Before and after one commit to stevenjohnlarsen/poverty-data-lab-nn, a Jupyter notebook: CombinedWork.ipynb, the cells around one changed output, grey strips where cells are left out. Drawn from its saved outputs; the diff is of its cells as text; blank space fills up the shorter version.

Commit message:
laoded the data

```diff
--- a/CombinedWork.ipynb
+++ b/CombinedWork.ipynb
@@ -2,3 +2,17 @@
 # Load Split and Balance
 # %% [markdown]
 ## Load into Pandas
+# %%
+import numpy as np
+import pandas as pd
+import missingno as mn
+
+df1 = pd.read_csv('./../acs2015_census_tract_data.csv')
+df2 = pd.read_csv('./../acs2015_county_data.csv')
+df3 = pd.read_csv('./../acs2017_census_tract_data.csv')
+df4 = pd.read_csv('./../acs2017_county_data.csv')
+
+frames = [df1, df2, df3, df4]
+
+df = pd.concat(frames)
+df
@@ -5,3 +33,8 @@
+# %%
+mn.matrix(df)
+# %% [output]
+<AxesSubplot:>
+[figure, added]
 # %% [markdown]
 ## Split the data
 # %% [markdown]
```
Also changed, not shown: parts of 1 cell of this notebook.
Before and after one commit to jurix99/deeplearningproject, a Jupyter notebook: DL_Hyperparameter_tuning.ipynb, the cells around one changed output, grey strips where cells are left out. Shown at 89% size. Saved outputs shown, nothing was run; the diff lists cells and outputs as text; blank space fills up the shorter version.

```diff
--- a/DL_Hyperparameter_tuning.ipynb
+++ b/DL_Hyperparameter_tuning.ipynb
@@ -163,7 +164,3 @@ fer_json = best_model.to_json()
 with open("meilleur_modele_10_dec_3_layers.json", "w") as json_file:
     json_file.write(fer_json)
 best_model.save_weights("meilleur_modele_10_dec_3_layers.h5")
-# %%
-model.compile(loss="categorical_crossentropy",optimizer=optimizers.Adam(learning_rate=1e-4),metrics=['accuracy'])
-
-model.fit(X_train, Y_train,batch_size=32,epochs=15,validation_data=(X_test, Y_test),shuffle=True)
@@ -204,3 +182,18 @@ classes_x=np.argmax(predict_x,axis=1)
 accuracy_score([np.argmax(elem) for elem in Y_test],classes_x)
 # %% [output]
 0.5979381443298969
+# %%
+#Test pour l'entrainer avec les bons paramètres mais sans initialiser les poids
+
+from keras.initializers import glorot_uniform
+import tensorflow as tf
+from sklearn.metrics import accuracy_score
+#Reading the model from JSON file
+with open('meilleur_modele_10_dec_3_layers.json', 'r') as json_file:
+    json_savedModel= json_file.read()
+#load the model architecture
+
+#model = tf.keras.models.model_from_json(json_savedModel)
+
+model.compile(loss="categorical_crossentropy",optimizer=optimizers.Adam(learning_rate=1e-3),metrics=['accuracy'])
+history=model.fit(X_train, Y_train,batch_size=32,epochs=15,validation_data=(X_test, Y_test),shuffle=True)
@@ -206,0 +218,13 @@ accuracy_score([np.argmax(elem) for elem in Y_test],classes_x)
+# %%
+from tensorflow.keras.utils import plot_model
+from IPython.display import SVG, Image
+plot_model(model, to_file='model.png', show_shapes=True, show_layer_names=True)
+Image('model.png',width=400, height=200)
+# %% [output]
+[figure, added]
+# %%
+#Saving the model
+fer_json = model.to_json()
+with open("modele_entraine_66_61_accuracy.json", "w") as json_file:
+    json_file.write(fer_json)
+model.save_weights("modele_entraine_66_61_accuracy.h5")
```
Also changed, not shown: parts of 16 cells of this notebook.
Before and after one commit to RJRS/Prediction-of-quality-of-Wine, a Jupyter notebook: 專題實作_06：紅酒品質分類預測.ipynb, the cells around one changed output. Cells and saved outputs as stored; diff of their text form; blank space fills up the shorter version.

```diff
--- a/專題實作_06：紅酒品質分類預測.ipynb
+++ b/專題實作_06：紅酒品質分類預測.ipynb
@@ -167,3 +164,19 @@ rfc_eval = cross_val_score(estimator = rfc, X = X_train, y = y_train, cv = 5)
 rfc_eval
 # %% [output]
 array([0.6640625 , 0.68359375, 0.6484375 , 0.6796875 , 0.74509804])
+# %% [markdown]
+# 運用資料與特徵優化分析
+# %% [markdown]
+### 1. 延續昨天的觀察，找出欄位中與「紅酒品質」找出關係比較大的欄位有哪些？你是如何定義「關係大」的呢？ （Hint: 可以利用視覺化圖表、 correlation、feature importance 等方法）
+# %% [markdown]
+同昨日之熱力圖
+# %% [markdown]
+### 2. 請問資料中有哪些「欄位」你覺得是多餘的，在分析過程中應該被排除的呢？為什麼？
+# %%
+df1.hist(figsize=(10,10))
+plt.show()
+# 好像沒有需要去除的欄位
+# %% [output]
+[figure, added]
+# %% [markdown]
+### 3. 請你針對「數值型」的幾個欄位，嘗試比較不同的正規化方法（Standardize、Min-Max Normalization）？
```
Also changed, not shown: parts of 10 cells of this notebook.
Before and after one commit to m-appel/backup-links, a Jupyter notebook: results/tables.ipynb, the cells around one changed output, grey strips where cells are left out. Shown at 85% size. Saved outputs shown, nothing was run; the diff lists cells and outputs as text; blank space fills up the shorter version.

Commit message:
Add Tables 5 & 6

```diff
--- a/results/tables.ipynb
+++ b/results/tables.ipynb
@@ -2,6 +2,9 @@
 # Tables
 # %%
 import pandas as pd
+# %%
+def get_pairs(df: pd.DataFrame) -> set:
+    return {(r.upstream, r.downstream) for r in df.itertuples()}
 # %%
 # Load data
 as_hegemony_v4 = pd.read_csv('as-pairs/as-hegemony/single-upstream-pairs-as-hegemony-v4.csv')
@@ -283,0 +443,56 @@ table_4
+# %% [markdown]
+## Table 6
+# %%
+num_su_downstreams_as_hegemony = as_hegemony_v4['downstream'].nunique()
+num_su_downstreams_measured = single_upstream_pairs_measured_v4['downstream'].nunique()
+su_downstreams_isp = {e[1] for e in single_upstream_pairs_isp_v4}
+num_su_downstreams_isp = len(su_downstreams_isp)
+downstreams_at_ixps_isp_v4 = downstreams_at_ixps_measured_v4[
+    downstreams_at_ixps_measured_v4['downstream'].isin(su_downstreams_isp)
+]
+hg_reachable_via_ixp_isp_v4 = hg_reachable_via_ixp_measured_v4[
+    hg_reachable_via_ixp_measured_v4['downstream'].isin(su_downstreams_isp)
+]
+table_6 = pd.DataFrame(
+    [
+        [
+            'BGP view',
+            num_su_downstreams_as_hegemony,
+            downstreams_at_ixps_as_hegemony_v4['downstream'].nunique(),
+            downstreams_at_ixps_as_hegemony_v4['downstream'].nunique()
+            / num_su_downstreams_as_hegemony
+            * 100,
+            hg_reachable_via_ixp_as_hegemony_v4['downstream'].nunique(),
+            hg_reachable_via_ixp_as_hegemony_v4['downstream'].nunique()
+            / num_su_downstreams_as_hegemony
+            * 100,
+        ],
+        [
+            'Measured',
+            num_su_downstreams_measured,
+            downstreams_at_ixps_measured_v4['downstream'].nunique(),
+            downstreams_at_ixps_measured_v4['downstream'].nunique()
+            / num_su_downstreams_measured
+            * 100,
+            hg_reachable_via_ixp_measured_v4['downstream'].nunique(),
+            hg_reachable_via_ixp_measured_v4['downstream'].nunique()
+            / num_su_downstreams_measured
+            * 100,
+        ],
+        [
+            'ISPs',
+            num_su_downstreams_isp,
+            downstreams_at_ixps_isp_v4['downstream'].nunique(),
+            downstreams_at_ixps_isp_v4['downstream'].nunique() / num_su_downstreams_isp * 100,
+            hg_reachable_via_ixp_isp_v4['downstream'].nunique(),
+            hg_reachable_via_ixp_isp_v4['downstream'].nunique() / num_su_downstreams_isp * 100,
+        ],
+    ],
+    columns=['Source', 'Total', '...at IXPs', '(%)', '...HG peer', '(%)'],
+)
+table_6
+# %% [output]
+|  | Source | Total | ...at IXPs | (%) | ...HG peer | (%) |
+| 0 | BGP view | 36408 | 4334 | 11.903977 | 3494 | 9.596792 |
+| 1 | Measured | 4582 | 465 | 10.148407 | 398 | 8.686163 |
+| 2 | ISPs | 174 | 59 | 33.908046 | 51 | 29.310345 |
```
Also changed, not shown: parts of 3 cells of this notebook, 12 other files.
■ ■ ■
_Task requirements_: Every line in the records above that holds "around" counts once; state the total and nothing else.

_Exercise result_: 4